If Italy won’t accept bail-ins for its failing banks, how can the euro work at all?

BY Andrew Lilico   /  21 December 2016

In the financial crisis of 2007-2009, a central flaw in the West’s financial capitalist system was exposed. Since the Continental Illinois bank failure of 1984, no bondholder or depositor in any significant Western bank had been permitted to lose money when banks become financially distressed. That meant that lending to a bank was a one-way bet: you got higher returns than on government bonds or other risk-free investments in the good times, and if anything went wrong the state bailed you out.

Banks responded exactly in the ways economic theory would have predicted. They took on more and more debt and less and less equity as a proportion of their total balance sheets; they engaged in riskier and riskier activities (increasing their returns); and they grew larger and larger, funded by the debt. This process continued, exactly as economic theory would have predicted it would, until the point at which banks were so large, relative to economies, that bailing them out risked bankrupting governments.

That was bad enough when it concerned countries such as the US and UK. But in the Eurozone it created a whole extra world of pain, because if a Eurozone government went bust it risked being unable to borrow in financial markets and thus being forced to print money to fund day-to-day spending. But governments could only print new money if they left the euro. And if some countries started leaving the euro, others might quickly follow.

So in the euro area, when banks went bust, governments in countries such as Ireland and Cyprus bankrupted themselves, bailing out their banks, leading to those governments being bailed out in turn by other Eurozone states.

That meant that, no matter how well governments had controlled their spending and debt levels (and Ireland, for example, had had a very good record in that during its time in the euro), if they were allowed to bail out their banks they could blackmail other Eurozone members into bailing them out in turn.

Consequently, as part of its reforms to try to prevent a repeat of the 2007-09 financial crisis and subsequent Eurozone crisis, probably the single most important measure the European Union has introduced was the 2014 Bank Recovery and Resolution Directive (BRRD). This mandated that not bank could be bailed out by a state until the bank’s creditors had taken a hit first – the so-called “bail-in” principle.

That is a perfectly sensible idea. If I lend money to a chip shop and it goes bust, I will own a chip shop. If I lend money to a bank (e.g. by buying its bonds or giving it the sort of loan we call a “deposit”) and the bank goes bust, I should own a bank. Without that principle, the EU cannot function. The principle was first deployed in any full-blooded way during the Cypriot financial crisis, where bank depositors and bondholders were forced to take large losses (actually quite a lot higher losses than they would have had under a fully market system).

The big test, though, was always going to come when a bank in a large member state failed. Would France or Germany or Italy accept for themselves the principles they have forced on smaller member states? If they won’t – if euro members can extort bailouts from other euro member governments by bankrupting themselves standing behind their banks – the euro really cannot function.

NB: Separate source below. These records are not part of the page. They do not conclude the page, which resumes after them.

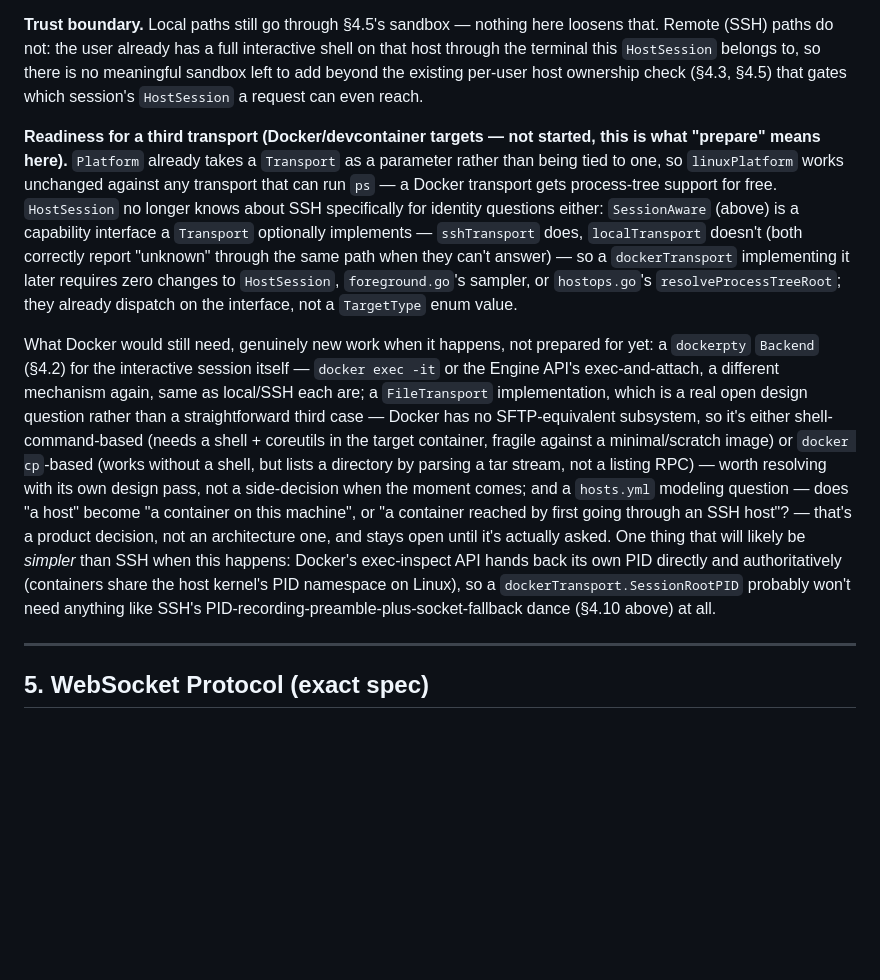
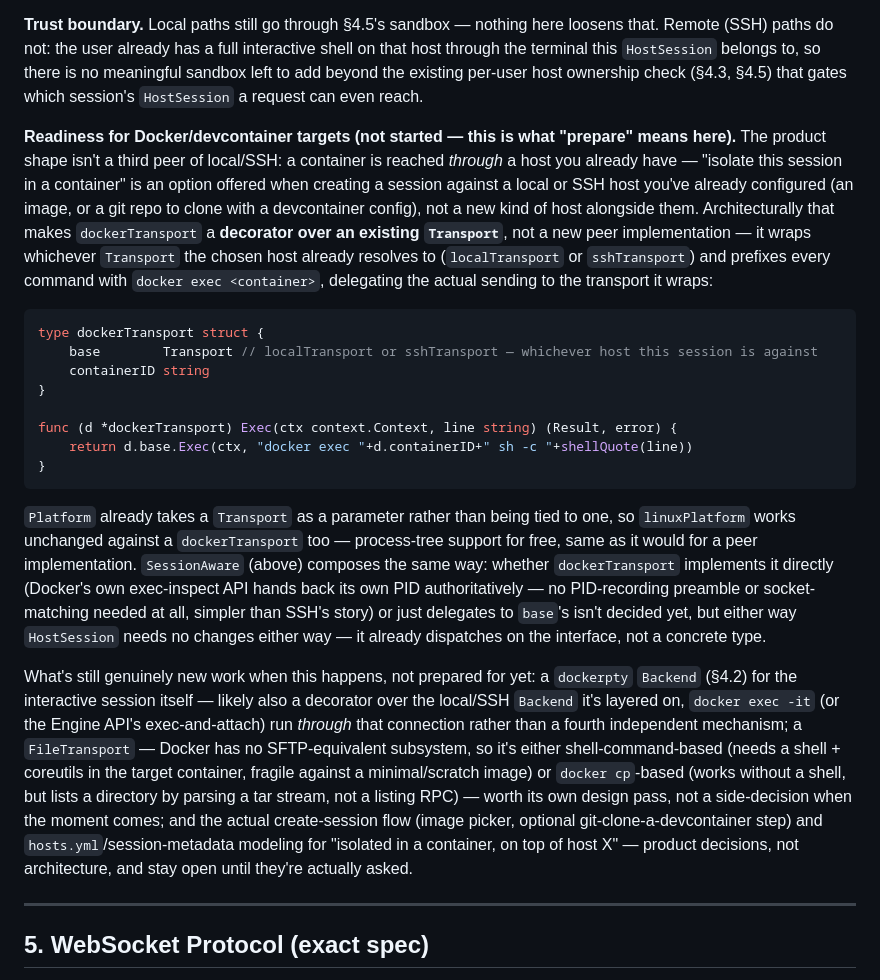
Before and after one commit to Andste82/sessile, a Markdown page: docs/PROJECT_PLAN.md, the part around the change. Drawn GitHub-style; blank space fills up the shorter version.

Commit message:
docs: correct the Docker prep note — a decorator over host, not a peer
Per user clarification: Docker isolation is an option offered when
creating a session against an existing local or SSH host (an image, or
a git repo to clone with a devcontainer config) — not a new kind of
host alongside local/SSH. Corrects §4.10's prepare-for-Docker note,
written before this clarification, which described dockerTransport as
a third peer implementation of Transport. It's a decorator instead:
wraps whichever Transport the chosen host already resolves to and
prefixes commands with `docker exec <container>`, delegating the
actual send to the transport it wraps. Platform and SessionAware both
still work unchanged either way — this only changes how
dockerTransport itself would be built, not anything already shipped.

No code change.

Co-Authored-By: Claude Sonnet 5 <noreply@anthropic.com>
Claude-Session: https://claude.ai/code/session_019jvBubDqMFgxAEkqg9qSNW

````diff
--- a/docs/PROJECT_PLAN.md
+++ b/docs/PROJECT_PLAN.md
@@ -751,39 +751,54 @@ belongs to, so there is no meaningful sandbox left to add beyond the
 existing per-user host ownership check (§4.3, §4.5) that gates which
 session's `HostSession` a request can even reach.
 
-**Readiness for a third transport (Docker/devcontainer targets — not
-started, this is what "prepare" means here).** `Platform` already takes a
-`Transport` as a parameter rather than being tied to one, so `linuxPlatform`
-works unchanged against any transport that can run `ps` — a Docker
-transport gets process-tree support for free. `HostSession` no longer
-knows about SSH specifically for identity questions either: `SessionAware`
-(above) is a capability interface a `Transport` optionally implements —
-`sshTransport` does, `localTransport` doesn't (both correctly report
-"unknown" through the same path when they can't answer) — so a
-`dockerTransport` implementing it later requires zero changes to
-`HostSession`, `foreground.go`'s sampler, or `hostops.go`'s
-`resolveProcessTreeRoot`; they already dispatch on the interface, not a
-`TargetType` enum value.
-
-What Docker would still need, genuinely new work when it happens, not
-prepared for yet: a `dockerpty` `Backend` (§4.2) for the interactive
-session itself — `docker exec -it` or the Engine API's exec-and-attach,
-a different mechanism again, same as local/SSH each are; a `FileTransport`
-implementation, which is a real open design question rather than a
-straightforward third case — Docker has no SFTP-equivalent subsystem, so
-it's either shell-command-based (needs a shell + coreutils in the target
-container, fragile against a minimal/scratch image) or `docker cp`-based
-(works without a shell, but lists a directory by parsing a tar stream, not
-a listing RPC) — worth resolving with its own design pass, not a
-side-decision when the moment comes; and a `hosts.yml` modeling question —
-does "a host" become "a container on this machine", or "a container reached
-by first going through an SSH host"? — that's a product decision, not an
-architecture one, and stays open until it's actually asked. One thing that
-will likely be *simpler* than SSH when this happens: Docker's exec-inspect
-API hands back its own PID directly and authoritatively (containers share
-the host kernel's PID namespace on Linux), so a `dockerTransport.SessionRootPID`
-probably won't need anything like SSH's PID-recording-preamble-plus-socket-fallback
-dance (§4.10 above) at all.
+**Readiness for Docker/devcontainer targets (not started — this is what
+"prepare" means here).** The product shape isn't a third peer of local/SSH:
+a container is reached *through* a host you already have — "isolate this
+session in a container" is an option offered when creating a session
+against a local or SSH host you've already configured (an image, or a git
+repo to clone with a devcontainer config), not a new kind of host
+alongside them. Architecturally that makes `dockerTransport` a **decorator
+over an existing `Transport`**, not a new peer implementation — it wraps
+whichever `Transport` the chosen host already resolves to (`localTransport`
+or `sshTransport`) and prefixes every command with `docker exec
+<container>`, delegating the actual sending to the transport it wraps:
+
+```go
+type dockerTransport struct {
+    base        Transport // localTransport or sshTransport — whichever host this session is against
+    containerID string
+}
+
+func (d *dockerTransport) Exec(ctx context.Context, line string) (Result, error) {
+    return d.base.Exec(ctx, "docker exec "+d.containerID+" sh -c "+shellQuote(line))
+}
+```
+
+`Platform` already takes a `Transport` as a parameter rather than being
+tied to one, so `linuxPlatform` works unchanged against a `dockerTransport`
+too — process-tree support for free, same as it would for a peer
+implementation. `SessionAware` (above) composes the same way: whether
+`dockerTransport` implements it directly (Docker's own exec-inspect API
+hands back its own PID authoritatively — no PID-recording preamble or
+socket-matching needed at all, simpler than SSH's story) or just delegates
+to `base`'s isn't decided yet, but either way `HostSession` needs no
+changes either way — it already dispatches on the interface, not a
+concrete type.
+
+What's still genuinely new work when this happens, not prepared for yet: a
+`dockerpty` `Backend` (§4.2) for the interactive session itself — likely
+also a decorator over the local/SSH `Backend` it's layered on, `docker exec
+-it` (or the Engine API's exec-and-attach) run *through* that connection
+rather than a fourth independent mechanism; a `FileTransport` — Docker has
+no SFTP-equivalent subsystem, so it's either shell-command-based (needs a
+shell + coreutils in the target container, fragile against a
+minimal/scratch image) or `docker cp`-based (works without a shell, but
+lists a directory by parsing a tar stream, not a listing RPC) — worth its
+own design pass, not a side-decision when the moment comes; and the actual
+create-session flow (image picker, optional git-clone-a-devcontainer step)
+and `hosts.yml`/session-metadata modeling for "isolated in a container, on
+top of host X" — product decisions, not architecture, and stay open until
+they're actually asked.
 
 ---
 
````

It appears the answer is: No. The Italian Parliament has today voted to establish a bailout fund of €20 billion to bail out Banca Monte dei Paschi di Siena, following its failed private sector rescue attempt, along with other banks.

Some estimates suggest that’s just the start, with perhaps another €40 billion required quickly and maybe more to follow later. With Italian government debt already well over 130 per cent of GDP, with the traditional threshold for governments being near-certain to default lying at 120 per cent, added burdens from the banks place it in a truly bleak position.

Perhaps there will be bail-ins yet – the final details are still not completely clear – but the Italian government has stated publicly that no Italian saver will lose any money which is flat incompatible with the bail-in principles of the BRRD because the vast majority of debts that would be bailed in are held by domestic Italian retail investors.

If Italy is simply going to flout the central rules introduced to prevent a repeat of the Eurozone crisis, how can the euro function? What do Cypriots think of this one-rule-for-the-big another-for-the-small principle? If Italy won’t accept bail-ins, will Germany if its financial institutions become more distressed? How can any of the central financial architecture of the euro function at all? We may be about to find out.